Among the most interesting documents are those pertaining to Iraq, which reveal that Rumsfeld, while considering regime change before the 9/11 terrorist attacks, also considered diplomatic rapprochement with the Iraqi regime.
"Opening a dialog with Saddam would be an astonishing departure for the USG, although I did it for President Reagan [in] the mid-1980s," Rumsfeld wrote in a memo to Condoleezza Rice dated July 27, 2001, just weeks before the Sept. 11 terrorist attacks.
The same memo also suggested regime change might be a good option. "If Saddam's regime were ousted, we would have a much-improved position in the region and elsewhere," he wrote.
One lengthy diplomatic cable details Rumsfeld's 1983 encounter with Saddam Hussein, a meeting that was highly publicized after 9/11 when pictures of Rumsfeld shaking hands with the late Iraqi president were circulated on the Internet. Rumsfeld, then a pharmaceutical executive, had been sent to Baghdad at the behest of President Ronald Regan.
The diplomatic cable indicates that Rumsfeld discussed at that meeting what he thought were some of the two countries' mutual interests in the region, such as containing Iran and facilitating oil exports.
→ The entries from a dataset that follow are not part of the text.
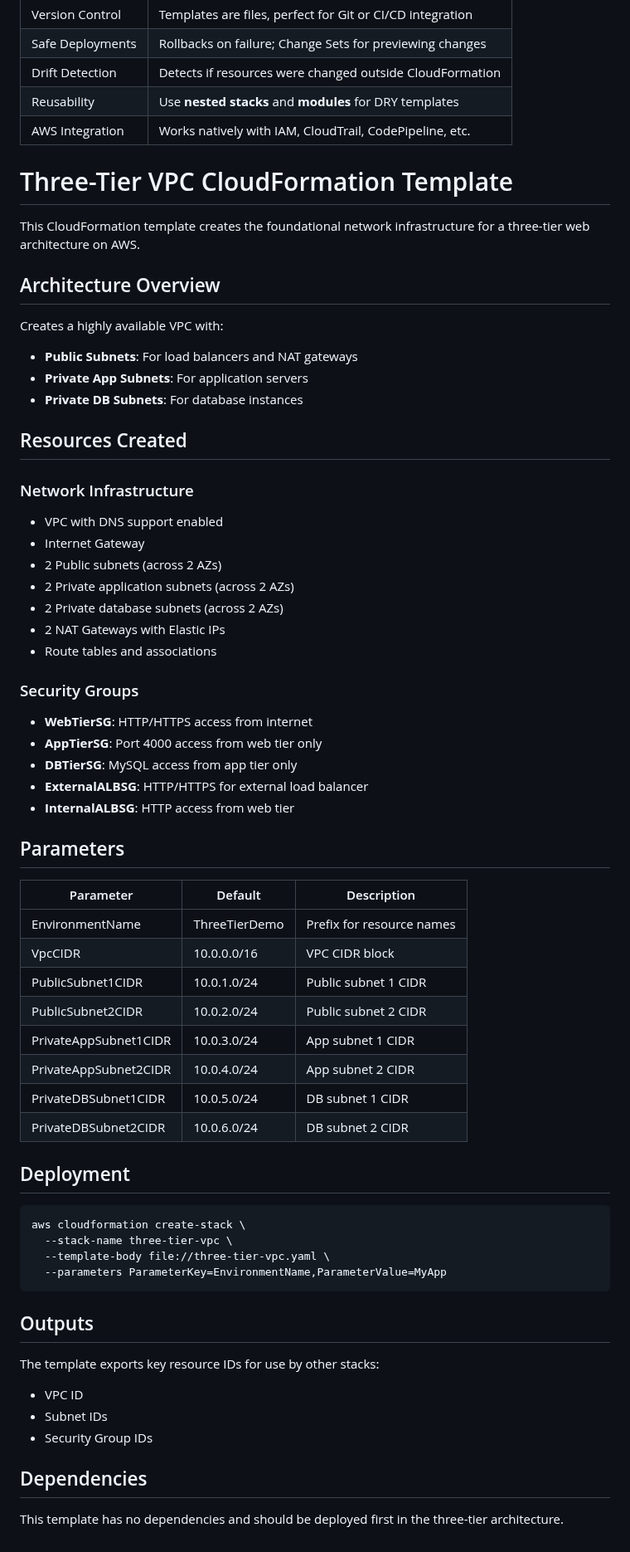
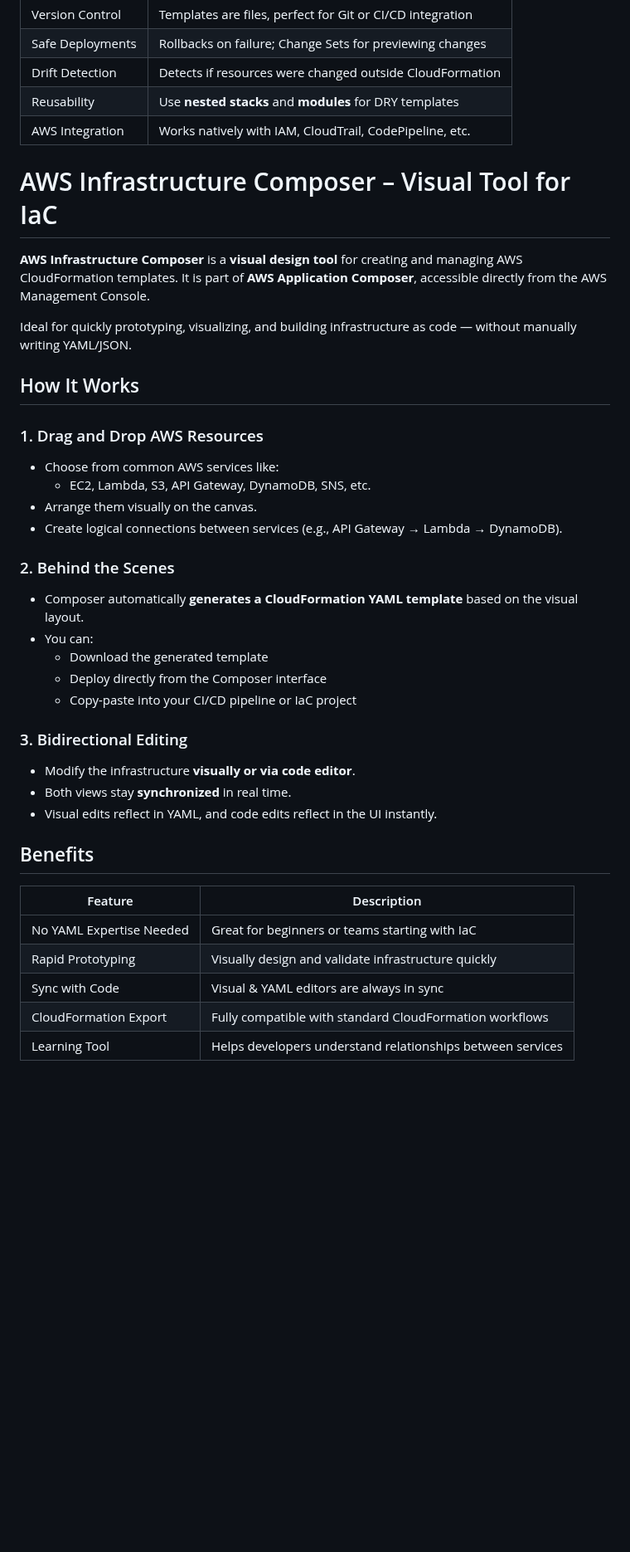
Before and after one commit to akhil27051999/AWS-3-Tier-Architecture, a Markdown page: 03-Cloud-Formation/AWS-Cloudformation.md, the part around the change. Shown at 83% size. Drawn GitHub-style; blank space fills up the shorter version.

````diff
--- a/03-Cloud-Formation/AWS-Cloudformation.md
+++ b/03-Cloud-Formation/AWS-Cloudformation.md
@@ -38,65 +38,42 @@ You can update resources by modifying the template and submitting a **Change Set
 | Reusability       | Use **nested stacks** and **modules** for DRY templates    |
 | AWS Integration   | Works natively with IAM, CloudTrail, CodePipeline, etc.   |
 
+# AWS Infrastructure Composer – Visual Tool for IaC
 
-# Three-Tier VPC CloudFormation Template
+**AWS Infrastructure Composer** is a **visual design tool** for creating and managing AWS CloudFormation templates. It is part of **AWS Application Composer**, accessible directly from the AWS Management Console.
 
-This CloudFormation template creates the foundational network infrastructure for a three-tier web architecture on AWS.
+Ideal for quickly prototyping, visualizing, and building infrastructure as code — without manually writing YAML/JSON.
 
-## Architecture Overview
 
-Creates a highly available VPC with:
-- **Public Subnets**: For load balancers and NAT gateways
-- **Private App Subnets**: For application servers
-- **Private DB Subnets**: For database instances
+## How It Works
 
-## Resources Created
+### 1. Drag and Drop AWS Resources
+- Choose from common AWS services like:
+  - EC2, Lambda, S3, API Gateway, DynamoDB, SNS, etc.
+- Arrange them visually on the canvas.
+- Create logical connections between services (e.g., API Gateway → Lambda → DynamoDB).
 
-### Network Infrastructure
-- VPC with DNS support enabled
-- Internet Gateway
-- 2 Public subnets (across 2 AZs)
-- 2 Private application subnets (across 2 AZs)
-- 2 Private database subnets (across 2 AZs)
-- 2 NAT Gateways with Elastic IPs
-- Route tables and associations
 
-### Security Groups
-- **WebTierSG**: HTTP/HTTPS access from internet
-- **AppTierSG**: Port 4000 access from web tier only
-- **DBTierSG**: MySQL access from app tier only
-- **ExternalALBSG**: HTTP/HTTPS for external load balancer
-- **InternalALBSG**: HTTP access from web tier
+### 2. Behind the Scenes
+- Composer automatically **generates a CloudFormation YAML template** based on the visual layout.
+- You can:
+  - Download the generated template
+  - Deploy directly from the Composer interface
+  - Copy-paste into your CI/CD pipeline or IaC project
 
-## Parameters
 
-| Parameter | Default | Description |
-|-----------|---------|-------------|
-| EnvironmentName | ThreeTierDemo | Prefix for resource names |
-| VpcCIDR | 10.0.0.0/16 | VPC CIDR block |
-| PublicSubnet1CIDR | 10.0.1.0/24 | Public subnet 1 CIDR |
-| PublicSubnet2CIDR | 10.0.2.0/24 | Public subnet 2 CIDR |
-| PrivateAppSubnet1CIDR | 10.0.3.0/24 | App subnet 1 CIDR |
-| PrivateAppSubnet2CIDR | 10.0.4.0/24 | App subnet 2 CIDR |
-| PrivateDBSubnet1CIDR | 10.0.5.0/24 | DB subnet 1 CIDR |
-| PrivateDBSubnet2CIDR | 10.0.6.0/24 | DB subnet 2 CIDR |
+### 3. Bidirectional Editing
+- Modify the infrastructure **visually or via code editor**.
+- Both views stay **synchronized** in real time.
+- Visual edits reflect in YAML, and code edits reflect in the UI instantly.
 
-## Deployment
 
-```bash
-aws cloudformation create-stack \
-  --stack-name three-tier-vpc \
-  --template-body file://three-tier-vpc.yaml \
-  --parameters ParameterKey=EnvironmentName,ParameterValue=MyApp
-```
+## Benefits
 
-## Outputs
-
-The template exports key resource IDs for use by other stacks:
-- VPC ID
-- Subnet IDs
-- Security Group IDs
-
-## Dependencies
-
-This template has no dependencies and should be deployed first in the three-tier architecture.
+| Feature                    | Description                                               |
+|----------------------------|-----------------------------------------------------------|
+| No YAML Expertise Needed | Great for beginners or teams starting with IaC            |
+| Rapid Prototyping        | Visually design and validate infrastructure quickly       |
+| Sync with Code          | Visual & YAML editors are always in sync                  |
+| CloudFormation Export   | Fully compatible with standard CloudFormation workflows   |
+| Learning Tool          | Helps developers understand relationships between services |
````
Not discussed were any concerns that Iraq might be developing weapons of mass destruction or supporting terrorism.
For critics, the memo on the 1983 meeting with Hussein will likely only add fuel to their claims that the former defense secretary was hypocritical in his willingness to do business with a dictator that he later claimed was so dangerous that he required immediate removal. But Rumsfeld's book, which opens with that meeting, views it through the lens of U.S. interest in the region.
While unapologetic in most cases, Rumsfeld can also make fun of himself, including his use of the now famous "snowflake" memos. "I wanted to find out something. I needed help. I needed advice," Rumsfeld told AP of the snowflakes in an interview before his book's release. "Some of them were just, 'I need a haircut.'"
While Rumsfeld for many will always be remembered as part of the small group of neo-cons who drove the United States into Iraq based on faulty intelligence, it's clear people are still interested in what he has to say. As of this morning, the book was listed at No. 13 on Amazon's sale rankings.